Eurostat, the statistical agency of the European Union, said the economies of the 17 nations that share the euro as currency fell 0.3 percent compared to the third quarter, after rising 0.2 percent in the previous quarter-to-quarter comparison.
The gross domestic product for the eurozone dropped for the first time since the April through June stretch in 2009, when the eurozone economy shrank by 0.2 percent.
GDP figures for Greece, Portugal, Belgium, Italy and the Netherlands fit into an unofficial definition of recession, which is two consecutive quarters of economic contraction. Officials designated to declare a recession weigh other factors into a decision and usually delay making an official pronouncement.
Eurostat said the economies of the European Union, a 27-nation political affiliation, also fell 0.3 percent from the third to fourth quarters, but rose 0.9 percent compared to the fourth quarter of 2010.
The data is not complete, forcing Eurostat to leave blank the fourth quarter performances of Denmark, Ireland, Luxembourg, Malta, Poland, Slovakia and Sweden.

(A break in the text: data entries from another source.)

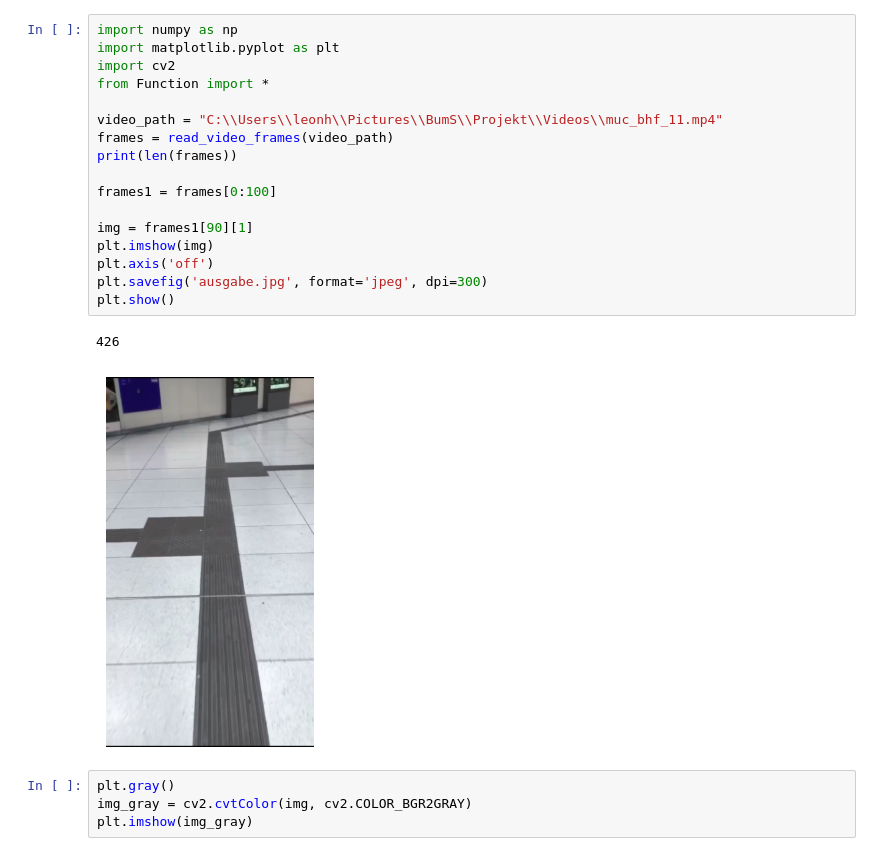
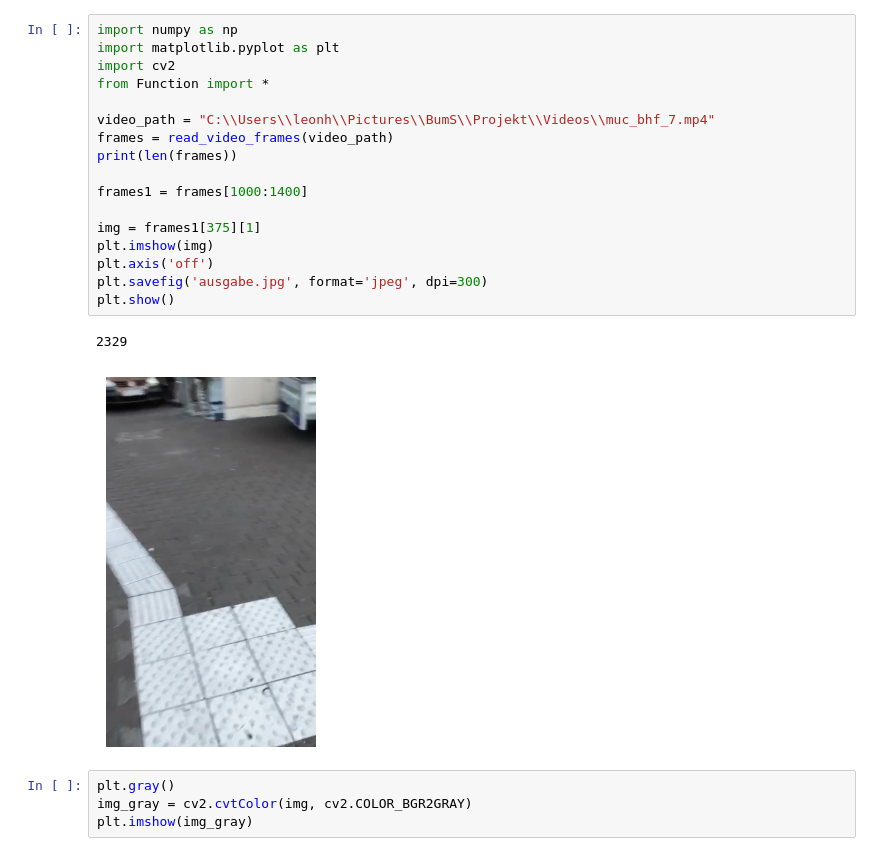
Before and after one commit to hendric-popma/project_bums, a Jupyter notebook: Präsentation.ipynb, the cells around one changed output. Drawn from its saved outputs; the diff is of its cells as text.

Commit message:
for getting example pictures

```diff
--- a/Präsentation.ipynb
+++ b/Präsentation.ipynb
@@ -1,23 +1,23 @@
 # %%
 import numpy as np
 import matplotlib.pyplot as plt
 import cv2
 from Function import *
 
-video_path = "C:\\Users\\leonh\\Pictures\\BumS\\Projekt\\Videos\\muc_bhf_11.mp4"
+video_path = "C:\\Users\\leonh\\Pictures\\BumS\\Projekt\\Videos\\muc_bhf_7.mp4"
 frames = read_video_frames(video_path)
 print(len(frames))
 
-frames1 = frames[0:100]
+frames1 = frames[1000:1400]
 
-img = frames1[90][1]
+img = frames1[375][1]
 plt.imshow(img)
 plt.axis('off')
 plt.savefig('ausgabe.jpg', format='jpeg', dpi=300)
 plt.show()
 # %% [output]
-426
+2329
-[figure, old version]
+[figure, new version]
 # %%
 plt.gray()
 img_gray = cv2.cvtColor(img, cv2.COLOR_BGR2GRAY)
```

Among the countries reporting, Latvia posted the highest 12-month growth with GDP up 5.3 percent. That was followed by Lithuania, up 4.5 percent, and Estonia with growth of 4 percent.
Greece posted the sharpest decline, their economy shrinking 7 percent fourth quarter to fourth quarter. Portugal's economy contracted 2.7 percent year-to-year. Italy, Cyprus, and the Netherlands also posted annual declines.